Data supplied:
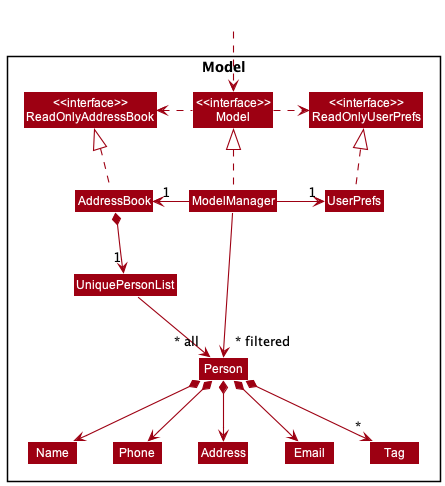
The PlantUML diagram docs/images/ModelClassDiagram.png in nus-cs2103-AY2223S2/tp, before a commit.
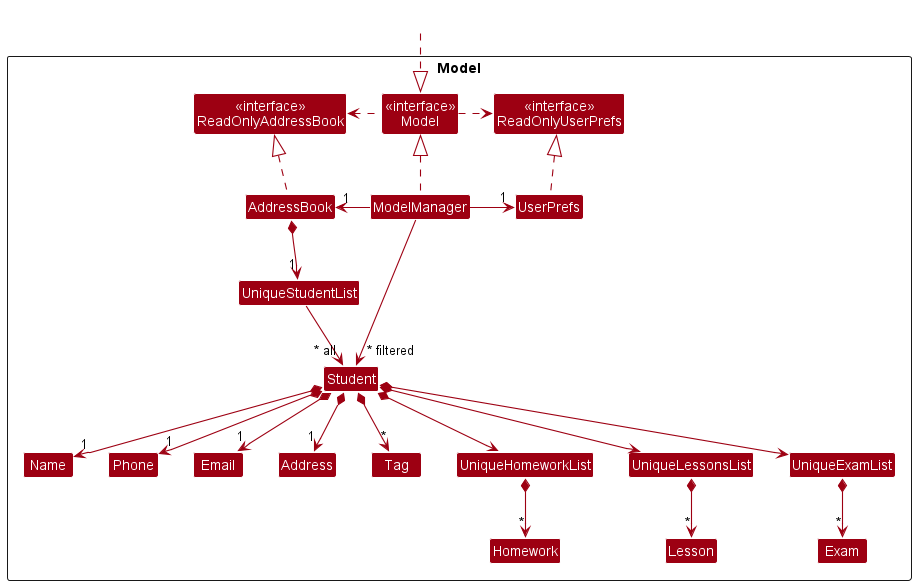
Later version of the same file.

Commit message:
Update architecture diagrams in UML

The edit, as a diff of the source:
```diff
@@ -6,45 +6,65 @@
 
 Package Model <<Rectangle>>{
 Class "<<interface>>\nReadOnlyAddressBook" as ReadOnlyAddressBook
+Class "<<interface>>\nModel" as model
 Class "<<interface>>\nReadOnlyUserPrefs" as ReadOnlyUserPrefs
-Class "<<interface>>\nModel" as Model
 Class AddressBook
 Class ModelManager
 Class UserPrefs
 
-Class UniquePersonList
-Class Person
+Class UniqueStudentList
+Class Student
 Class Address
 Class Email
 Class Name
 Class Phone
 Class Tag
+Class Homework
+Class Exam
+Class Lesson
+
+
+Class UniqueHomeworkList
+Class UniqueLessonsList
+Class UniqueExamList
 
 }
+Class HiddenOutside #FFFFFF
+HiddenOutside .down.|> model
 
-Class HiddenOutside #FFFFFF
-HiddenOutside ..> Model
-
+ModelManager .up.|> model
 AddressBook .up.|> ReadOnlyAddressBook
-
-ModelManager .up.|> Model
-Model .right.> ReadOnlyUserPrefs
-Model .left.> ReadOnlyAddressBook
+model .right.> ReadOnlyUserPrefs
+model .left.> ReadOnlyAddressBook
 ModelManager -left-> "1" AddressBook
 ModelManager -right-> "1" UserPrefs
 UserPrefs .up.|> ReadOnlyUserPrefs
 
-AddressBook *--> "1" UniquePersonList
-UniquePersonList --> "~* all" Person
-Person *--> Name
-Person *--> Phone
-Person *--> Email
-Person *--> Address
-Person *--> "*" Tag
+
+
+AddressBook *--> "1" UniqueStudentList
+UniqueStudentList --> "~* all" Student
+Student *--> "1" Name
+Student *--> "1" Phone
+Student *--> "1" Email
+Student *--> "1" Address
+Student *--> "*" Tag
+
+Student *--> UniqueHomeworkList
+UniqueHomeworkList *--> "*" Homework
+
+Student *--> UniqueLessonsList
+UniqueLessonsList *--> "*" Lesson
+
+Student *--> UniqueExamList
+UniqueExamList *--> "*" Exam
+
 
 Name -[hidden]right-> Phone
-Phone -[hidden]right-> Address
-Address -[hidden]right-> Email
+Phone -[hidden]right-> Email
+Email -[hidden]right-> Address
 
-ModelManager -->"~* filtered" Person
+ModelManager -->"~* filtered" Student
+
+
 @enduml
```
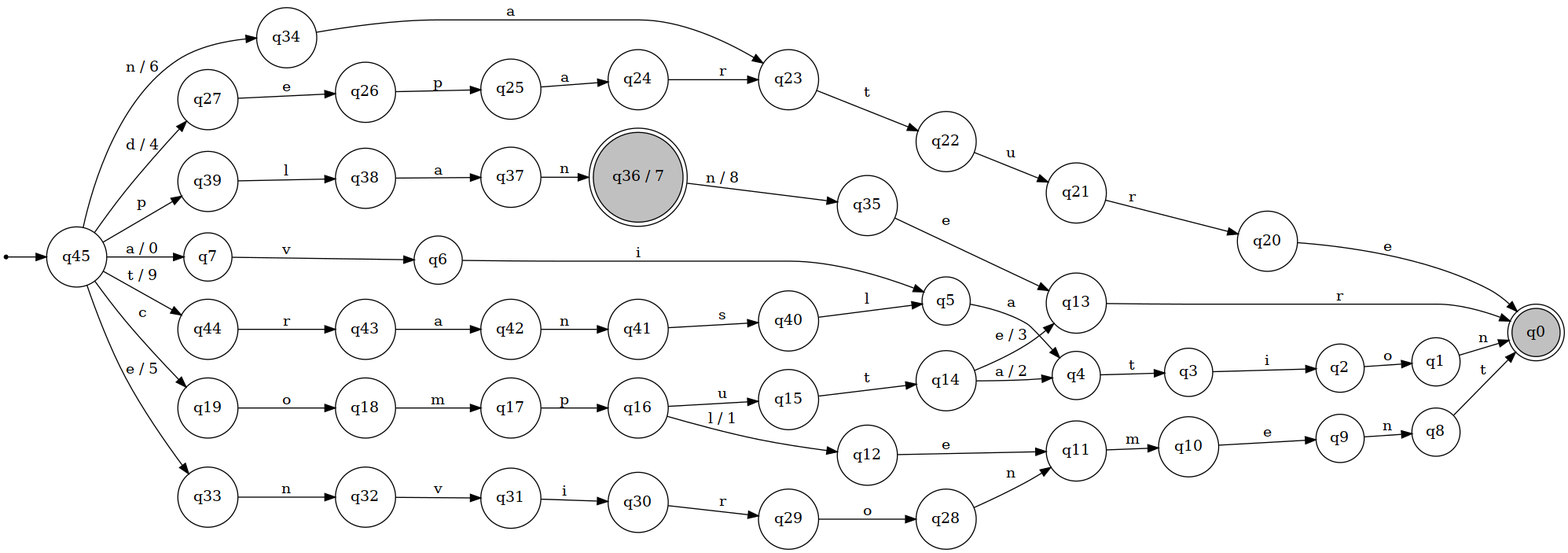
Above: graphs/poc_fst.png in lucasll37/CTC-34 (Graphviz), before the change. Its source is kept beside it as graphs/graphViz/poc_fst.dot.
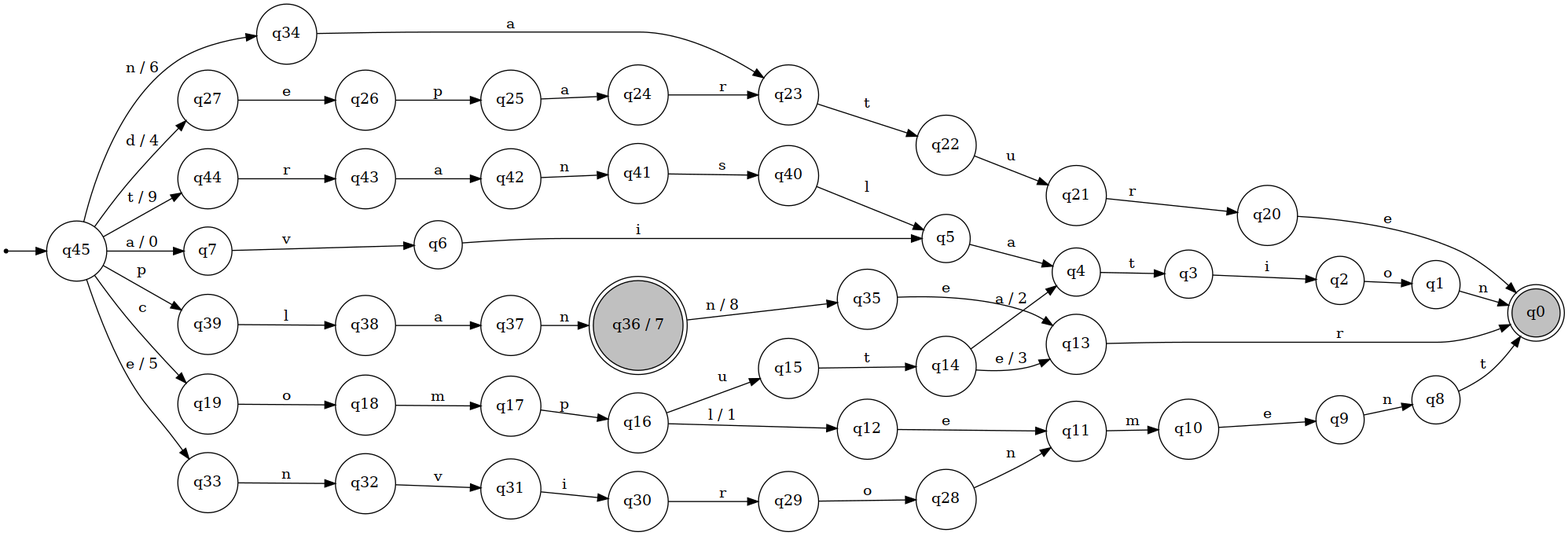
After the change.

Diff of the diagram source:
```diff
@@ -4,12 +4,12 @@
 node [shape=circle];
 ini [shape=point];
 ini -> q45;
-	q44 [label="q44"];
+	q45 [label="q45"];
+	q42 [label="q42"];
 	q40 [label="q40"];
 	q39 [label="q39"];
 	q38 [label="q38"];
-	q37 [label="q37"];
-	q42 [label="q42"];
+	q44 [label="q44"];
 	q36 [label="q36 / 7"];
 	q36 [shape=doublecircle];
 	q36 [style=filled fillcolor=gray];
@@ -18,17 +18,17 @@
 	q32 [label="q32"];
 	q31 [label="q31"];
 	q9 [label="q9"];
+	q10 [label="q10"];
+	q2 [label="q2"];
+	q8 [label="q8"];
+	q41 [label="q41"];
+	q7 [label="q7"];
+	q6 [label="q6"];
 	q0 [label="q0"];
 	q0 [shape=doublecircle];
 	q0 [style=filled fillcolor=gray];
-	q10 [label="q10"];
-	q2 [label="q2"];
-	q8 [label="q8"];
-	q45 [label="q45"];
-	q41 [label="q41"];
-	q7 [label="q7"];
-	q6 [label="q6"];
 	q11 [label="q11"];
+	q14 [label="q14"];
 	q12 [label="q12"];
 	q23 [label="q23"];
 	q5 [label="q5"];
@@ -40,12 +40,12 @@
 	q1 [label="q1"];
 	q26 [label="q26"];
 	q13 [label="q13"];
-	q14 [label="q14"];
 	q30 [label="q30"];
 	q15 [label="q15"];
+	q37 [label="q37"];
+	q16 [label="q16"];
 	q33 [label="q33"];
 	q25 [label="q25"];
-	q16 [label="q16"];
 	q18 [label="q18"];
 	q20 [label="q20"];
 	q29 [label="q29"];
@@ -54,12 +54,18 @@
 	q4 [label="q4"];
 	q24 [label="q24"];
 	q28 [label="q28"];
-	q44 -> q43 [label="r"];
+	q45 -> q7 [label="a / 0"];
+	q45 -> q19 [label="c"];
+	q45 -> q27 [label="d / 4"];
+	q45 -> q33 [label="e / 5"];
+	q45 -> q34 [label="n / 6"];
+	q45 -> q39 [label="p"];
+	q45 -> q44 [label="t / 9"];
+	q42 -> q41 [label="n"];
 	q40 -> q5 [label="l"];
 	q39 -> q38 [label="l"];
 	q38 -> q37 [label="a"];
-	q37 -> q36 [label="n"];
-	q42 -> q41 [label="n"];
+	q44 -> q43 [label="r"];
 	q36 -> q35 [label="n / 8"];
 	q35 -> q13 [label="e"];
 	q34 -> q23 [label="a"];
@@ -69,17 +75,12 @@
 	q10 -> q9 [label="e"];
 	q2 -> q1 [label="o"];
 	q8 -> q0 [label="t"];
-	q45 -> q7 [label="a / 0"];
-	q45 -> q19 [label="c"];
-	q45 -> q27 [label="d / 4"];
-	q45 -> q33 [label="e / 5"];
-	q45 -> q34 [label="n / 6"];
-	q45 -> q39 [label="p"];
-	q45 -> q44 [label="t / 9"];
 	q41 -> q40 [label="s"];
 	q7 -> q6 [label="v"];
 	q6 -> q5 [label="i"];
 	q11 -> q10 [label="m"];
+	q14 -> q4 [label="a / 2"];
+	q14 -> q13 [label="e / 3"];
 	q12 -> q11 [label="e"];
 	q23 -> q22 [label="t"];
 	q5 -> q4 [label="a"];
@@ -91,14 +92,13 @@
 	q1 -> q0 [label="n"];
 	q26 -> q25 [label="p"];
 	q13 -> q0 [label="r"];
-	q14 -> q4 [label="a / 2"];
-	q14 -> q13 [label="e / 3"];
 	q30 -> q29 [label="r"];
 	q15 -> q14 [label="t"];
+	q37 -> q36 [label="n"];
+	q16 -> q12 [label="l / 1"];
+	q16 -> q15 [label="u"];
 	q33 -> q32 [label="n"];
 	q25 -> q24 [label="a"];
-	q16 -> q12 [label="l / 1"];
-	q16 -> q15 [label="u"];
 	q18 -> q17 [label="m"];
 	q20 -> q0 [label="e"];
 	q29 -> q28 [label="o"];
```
--
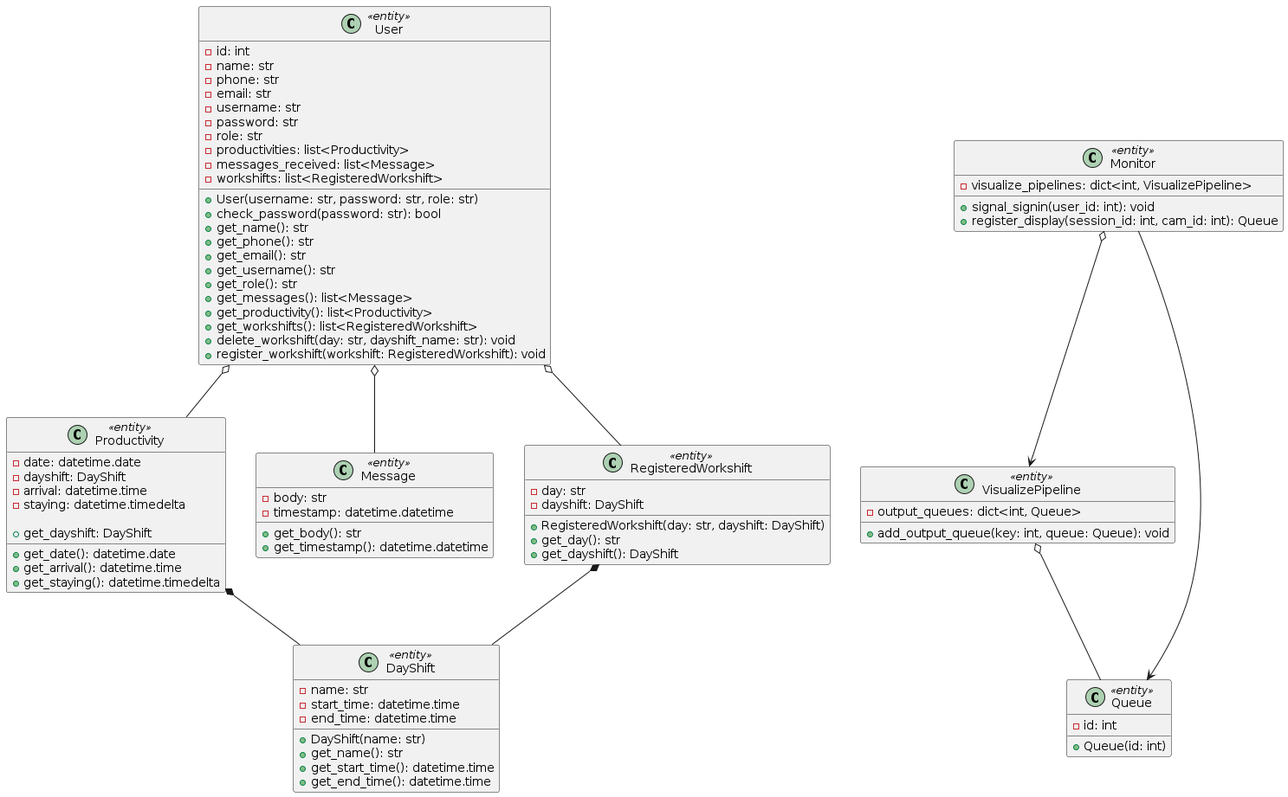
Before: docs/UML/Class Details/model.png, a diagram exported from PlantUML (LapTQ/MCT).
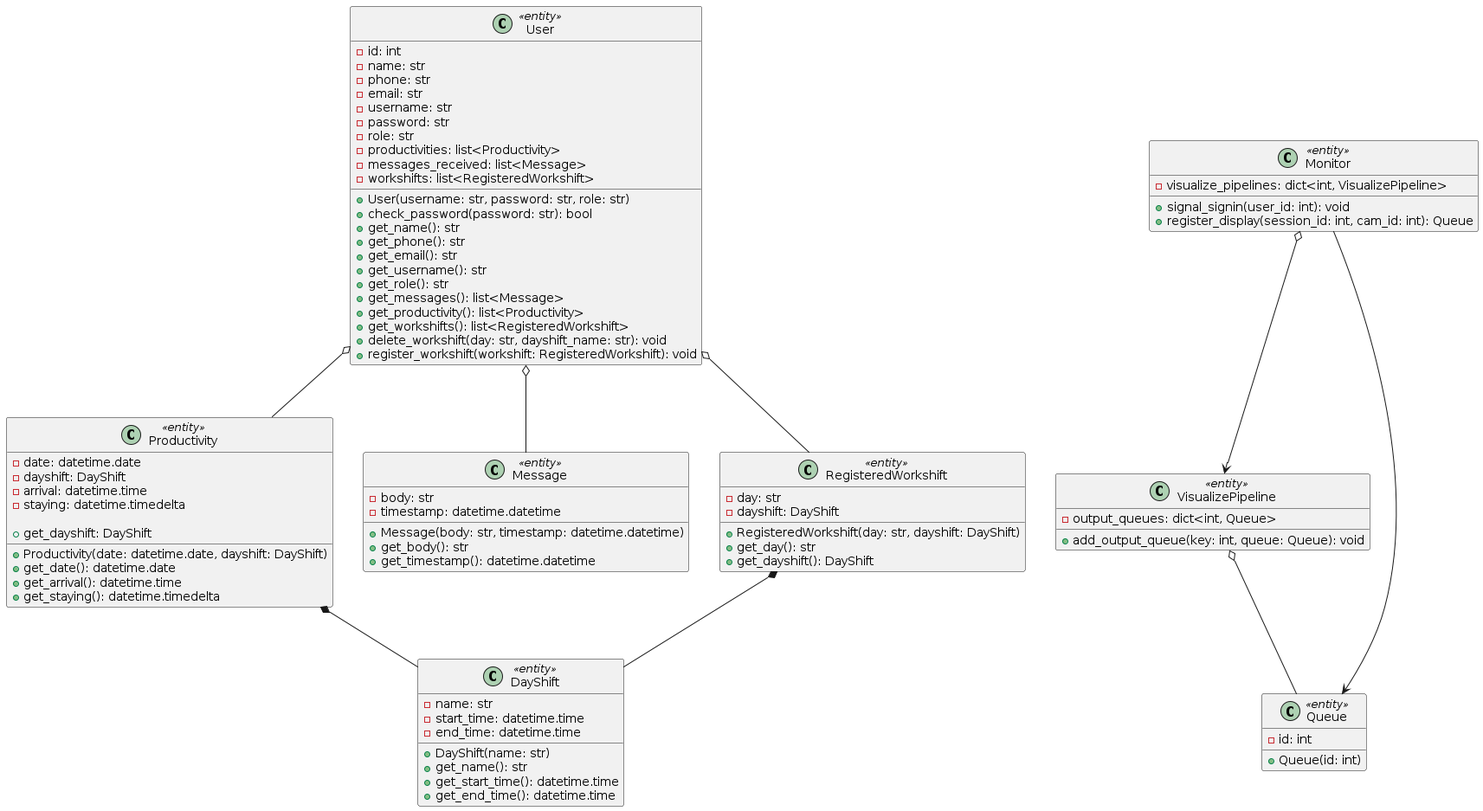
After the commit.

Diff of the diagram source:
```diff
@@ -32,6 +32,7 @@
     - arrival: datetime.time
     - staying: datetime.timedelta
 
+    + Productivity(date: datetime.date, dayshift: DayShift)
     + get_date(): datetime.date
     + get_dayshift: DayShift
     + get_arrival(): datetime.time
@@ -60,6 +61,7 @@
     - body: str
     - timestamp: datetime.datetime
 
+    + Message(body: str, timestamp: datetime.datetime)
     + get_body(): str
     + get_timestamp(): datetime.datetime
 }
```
...
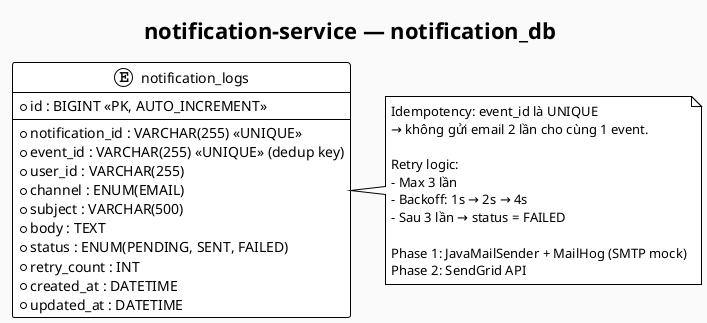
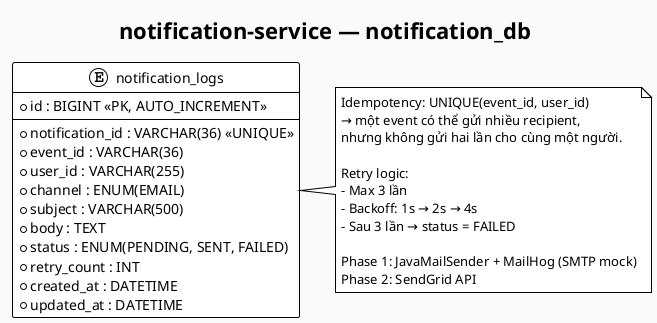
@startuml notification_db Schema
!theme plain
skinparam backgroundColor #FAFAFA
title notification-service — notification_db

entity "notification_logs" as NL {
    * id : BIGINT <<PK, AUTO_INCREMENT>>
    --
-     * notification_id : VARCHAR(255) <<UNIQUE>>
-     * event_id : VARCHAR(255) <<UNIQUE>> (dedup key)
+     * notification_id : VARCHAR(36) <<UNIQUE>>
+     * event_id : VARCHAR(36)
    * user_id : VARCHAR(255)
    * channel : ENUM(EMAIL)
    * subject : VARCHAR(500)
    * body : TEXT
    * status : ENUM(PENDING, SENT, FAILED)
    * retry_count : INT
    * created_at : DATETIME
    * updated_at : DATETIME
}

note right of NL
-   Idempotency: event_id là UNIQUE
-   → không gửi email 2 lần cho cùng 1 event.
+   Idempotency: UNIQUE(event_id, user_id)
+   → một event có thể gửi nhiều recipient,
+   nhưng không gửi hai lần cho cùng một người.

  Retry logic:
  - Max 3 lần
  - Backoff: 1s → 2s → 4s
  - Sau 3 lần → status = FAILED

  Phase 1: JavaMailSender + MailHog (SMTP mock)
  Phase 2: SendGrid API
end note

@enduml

What is required: Copy each line of the entries that includes the word "ModelManager".

Reply to the task:
 Class ModelManager
+ModelManager .up.|> model
-ModelManager .up.|> Model
 ModelManager -left-> "1" AddressBook
 ModelManager -right-> "1" UserPrefs
-ModelManager -->"~* filtered" Person
+ModelManager -->"~* filtered" Student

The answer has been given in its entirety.